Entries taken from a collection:
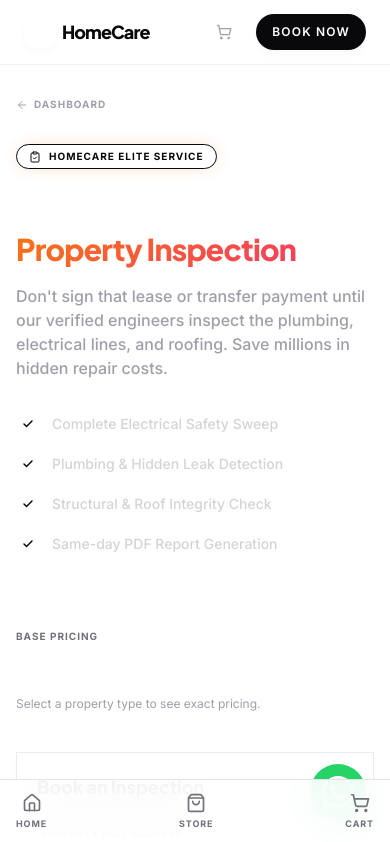
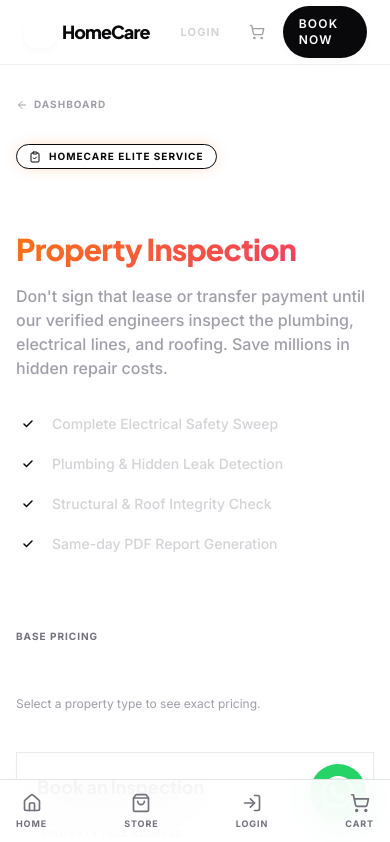
Before and after one commit to DevzekiFaith/carepay, a Next.js app: page /inspection in a window 390 px wide. Shown: the top 842 px of the page. Built offline with nearby package versions, Linux system fonts and the light colour scheme; no server answers.

Commit message:
fix: make Login button visible across all mobile/desktop views and optimize global layout components

```diff
--- a/app/components/MobileBottomNav.tsx
+++ b/app/components/MobileBottomNav.tsx
@@ -2,7 +2,7 @@
 
 import Link from "next/link";
 import { usePathname } from "next/navigation";
-import { Home, LayoutDashboard, Wallet, LogOut, ShoppingBag, ShoppingCart } from "lucide-react";
+import { Home, LayoutDashboard, Wallet, LogOut, ShoppingBag, ShoppingCart, LogIn } from "lucide-react";
 import { createClient } from "@/lib/supabase/client";
 import { useEffect, useState } from "react";
 import type { User, Session, AuthChangeEvent } from "@supabase/supabase-js";
@@ -83,16 +83,17 @@ export default function MobileBottomNav() {
     { label: "Store", href: "/store", icon: ShoppingBag },
   ];
 
-  // Add logged-in-only items
+  // Add logged-in or guest items
   if (user) {
     navItems.push(
       { label: "Wallet", href: "/customer/wallet", icon: Wallet },
       { label: "Dashboard", href: "/customer/dashboard", icon: LayoutDashboard },
     );
+  } else {
+    navItems.push(
+      { label: "Login", href: "/auth/customer/login", icon: LogIn },
+    );
   }
-
-  // Don't show on landing page for non-logged-in users (keep it clean)
-  if (!user && pathname === '/') return null;
 
   return (
     <div className="md:hidden fixed bottom-0 left-0 right-0 z-[60] bg-white/90 dark:bg-zinc-950/90 backdrop-blur-xl border-t border-zinc-200 dark:border-zinc-800 px-4 pb-safe-area-inset-bottom">
--- a/app/components/Nav.tsx
+++ b/app/components/Nav.tsx
@@ -142,7 +142,7 @@ export default function Nav() {
               ) : (
                 <Link
                   href="/auth/customer/login"
-                  className="hidden md:flex items-center gap-1.5 rounded-full px-3 py-2 text-[11px] uppercase tracking-widest font-bold text-zinc-500 hover:text-brand-primary hover:bg-brand-primary/10 transition-colors"
+                  className="flex items-center gap-1.5 rounded-full px-3.5 py-1.5 text-[11px] uppercase tracking-widest font-bold text-zinc-300 hover:text-white bg-white/5 hover:bg-white/10 border border-white/10 transition-colors"
                 >
                   <span>Login</span>
                 </Link>
--- a/app/components/RootWrapper.tsx
+++ b/app/components/RootWrapper.tsx
@@ -22,13 +22,14 @@ export default function RootWrapper({ children }: { children: React.ReactNode })
   ];
 
   const shouldHideFooter = hideFooterPaths.includes(pathname);
+  const isStore = pathname.startsWith("/store");
 
   return (
     <>
       {children}
       {!shouldHideFooter && <Footer />}
       <CartDrawer />
-      <PromoOverlay />
+      {isStore && <PromoOverlay />}
       <WhatsAppButton />
     </>
   );
```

_EXERCISE DIRECTIONS_: Which lines in the records above contain the string "RootWrapper"? Copy each one.

_RESULT OF THIS TASK_:
--- a/app/components/RootWrapper.tsx
+++ b/app/components/RootWrapper.tsx
@@ -22,13 +22,14 @@ export default function RootWrapper({ children }: { children: React.ReactNode })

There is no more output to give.